I opened Chapter 1 by saying, Hardening your network infrastructure is a long process that, if done properly, never really ends; rather, it becomes part of your routine. A well-designed and well-written security policy is the guide you will use along that process to ensure that hardening your network becomes a part of your daily routine. A popular self-help book called The 7 Habits of Highly Effective People: Powerful Lessons in Personal Change (Stephen R. Corey, Fireside, 1989) details how effective folks form habits that contribute to their success. These aren t tasks or actions they just do some of the time; rather, they incorporate these ideals into their daily lives and make it a habit to do these things.
Your security policy should be approached from that perspective. It should become habit for you to design and implement technologies and processes on your network using the guidelines defined in your security policy. In fact, a well-written security policy should become a standard operating procedure of sorts that can be used by anyone in the organization as a reference of what to do and how to do it.

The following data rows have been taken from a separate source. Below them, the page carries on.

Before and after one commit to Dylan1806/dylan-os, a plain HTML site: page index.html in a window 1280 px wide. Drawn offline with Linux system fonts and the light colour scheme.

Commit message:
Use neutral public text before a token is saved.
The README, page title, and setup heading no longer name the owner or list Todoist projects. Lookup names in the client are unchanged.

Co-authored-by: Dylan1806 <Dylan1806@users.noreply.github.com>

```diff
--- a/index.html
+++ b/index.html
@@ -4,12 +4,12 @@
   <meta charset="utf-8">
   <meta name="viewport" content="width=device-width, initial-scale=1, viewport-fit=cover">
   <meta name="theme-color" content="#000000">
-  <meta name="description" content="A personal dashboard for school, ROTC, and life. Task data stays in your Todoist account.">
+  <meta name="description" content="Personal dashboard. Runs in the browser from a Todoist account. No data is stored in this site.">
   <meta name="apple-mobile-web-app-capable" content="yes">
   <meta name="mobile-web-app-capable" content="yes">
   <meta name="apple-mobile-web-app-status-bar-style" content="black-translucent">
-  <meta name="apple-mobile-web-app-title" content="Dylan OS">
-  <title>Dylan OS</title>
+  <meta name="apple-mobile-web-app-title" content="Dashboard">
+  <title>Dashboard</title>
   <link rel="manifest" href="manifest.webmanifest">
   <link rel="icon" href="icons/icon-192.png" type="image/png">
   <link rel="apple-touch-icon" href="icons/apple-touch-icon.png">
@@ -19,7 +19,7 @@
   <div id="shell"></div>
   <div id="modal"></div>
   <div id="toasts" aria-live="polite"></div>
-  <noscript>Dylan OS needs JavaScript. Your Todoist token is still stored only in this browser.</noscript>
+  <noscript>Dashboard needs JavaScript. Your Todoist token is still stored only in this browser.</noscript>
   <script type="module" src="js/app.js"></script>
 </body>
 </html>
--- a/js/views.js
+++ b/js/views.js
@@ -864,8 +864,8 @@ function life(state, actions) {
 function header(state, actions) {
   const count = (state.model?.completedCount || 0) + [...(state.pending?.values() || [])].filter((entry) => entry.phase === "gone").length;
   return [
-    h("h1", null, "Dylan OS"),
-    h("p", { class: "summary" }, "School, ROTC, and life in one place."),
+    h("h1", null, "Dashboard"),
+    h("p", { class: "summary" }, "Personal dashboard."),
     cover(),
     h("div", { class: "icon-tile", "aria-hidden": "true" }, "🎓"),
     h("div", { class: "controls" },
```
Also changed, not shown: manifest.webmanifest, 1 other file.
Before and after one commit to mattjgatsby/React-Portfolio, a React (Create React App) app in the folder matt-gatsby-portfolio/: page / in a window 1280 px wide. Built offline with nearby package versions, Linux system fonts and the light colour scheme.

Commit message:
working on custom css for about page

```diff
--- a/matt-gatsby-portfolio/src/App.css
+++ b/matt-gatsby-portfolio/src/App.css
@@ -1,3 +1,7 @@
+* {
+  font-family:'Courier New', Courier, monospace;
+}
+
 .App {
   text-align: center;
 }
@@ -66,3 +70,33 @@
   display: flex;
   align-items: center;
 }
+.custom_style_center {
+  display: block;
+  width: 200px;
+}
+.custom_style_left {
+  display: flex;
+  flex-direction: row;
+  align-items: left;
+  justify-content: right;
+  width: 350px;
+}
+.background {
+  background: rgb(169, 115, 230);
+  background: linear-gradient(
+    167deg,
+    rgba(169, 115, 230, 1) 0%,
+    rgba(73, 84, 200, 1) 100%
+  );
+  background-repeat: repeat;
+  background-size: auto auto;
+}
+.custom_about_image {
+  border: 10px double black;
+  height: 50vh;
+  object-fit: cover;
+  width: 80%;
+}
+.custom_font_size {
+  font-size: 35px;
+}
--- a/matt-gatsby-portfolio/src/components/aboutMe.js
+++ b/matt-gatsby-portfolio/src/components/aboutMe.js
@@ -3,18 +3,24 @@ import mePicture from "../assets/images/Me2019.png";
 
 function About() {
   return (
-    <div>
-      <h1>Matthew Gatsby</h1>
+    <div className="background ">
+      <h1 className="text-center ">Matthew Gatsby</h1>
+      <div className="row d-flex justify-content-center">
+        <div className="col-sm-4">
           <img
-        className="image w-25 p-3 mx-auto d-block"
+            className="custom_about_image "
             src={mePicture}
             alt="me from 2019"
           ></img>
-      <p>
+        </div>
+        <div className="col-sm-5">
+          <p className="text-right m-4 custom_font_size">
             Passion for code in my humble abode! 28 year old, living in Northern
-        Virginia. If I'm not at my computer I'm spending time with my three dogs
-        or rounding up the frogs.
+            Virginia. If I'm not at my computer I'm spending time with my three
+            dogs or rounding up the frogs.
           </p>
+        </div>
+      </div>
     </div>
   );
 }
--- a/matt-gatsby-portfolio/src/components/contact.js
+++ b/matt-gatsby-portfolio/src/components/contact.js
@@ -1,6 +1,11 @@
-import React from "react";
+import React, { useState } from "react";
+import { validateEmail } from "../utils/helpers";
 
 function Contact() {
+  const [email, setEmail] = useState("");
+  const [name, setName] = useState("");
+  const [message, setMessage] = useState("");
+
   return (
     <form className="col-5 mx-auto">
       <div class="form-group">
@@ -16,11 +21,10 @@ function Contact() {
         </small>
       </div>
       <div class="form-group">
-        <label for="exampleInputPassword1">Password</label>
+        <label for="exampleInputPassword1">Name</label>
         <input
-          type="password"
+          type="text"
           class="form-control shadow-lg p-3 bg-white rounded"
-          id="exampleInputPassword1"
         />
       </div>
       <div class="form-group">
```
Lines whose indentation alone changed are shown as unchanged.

Before you make any changes to your network ”be it adding new devices or simply rearranging devices ”you should review your security policy to make sure that whatever you are undertaking is in compliance with it. If it isn t, either the security policy needs to be updated or the changes you are making need to be reviewed.
In this chapter, we are going to look at the following aspects of a security policy:
What the role of a security policy is
What the components of a security policy are
What specific points your security policy should addresses
Why security policies fail and how to ensure yours won t
In addition to this chapter, you should read RFC 2196, Site Security Handbook, located at http://www.ietf.org/rfc/rfc2196.txt, and RCF 2504, Users Security Handbooks, located at http://www.ietf.org/rfc/rfc2504.txt. In addition, ISO 17799 is a detailed standard covering ten sections that provide detailed information about what your security policy should contain. Unfortunately, like many ISO standards, this document is only available by purchase at www.iso.org. Virtually all security policy concepts have a foundation and basis in the concepts and recommendations of these two RFCs and the ISO standard.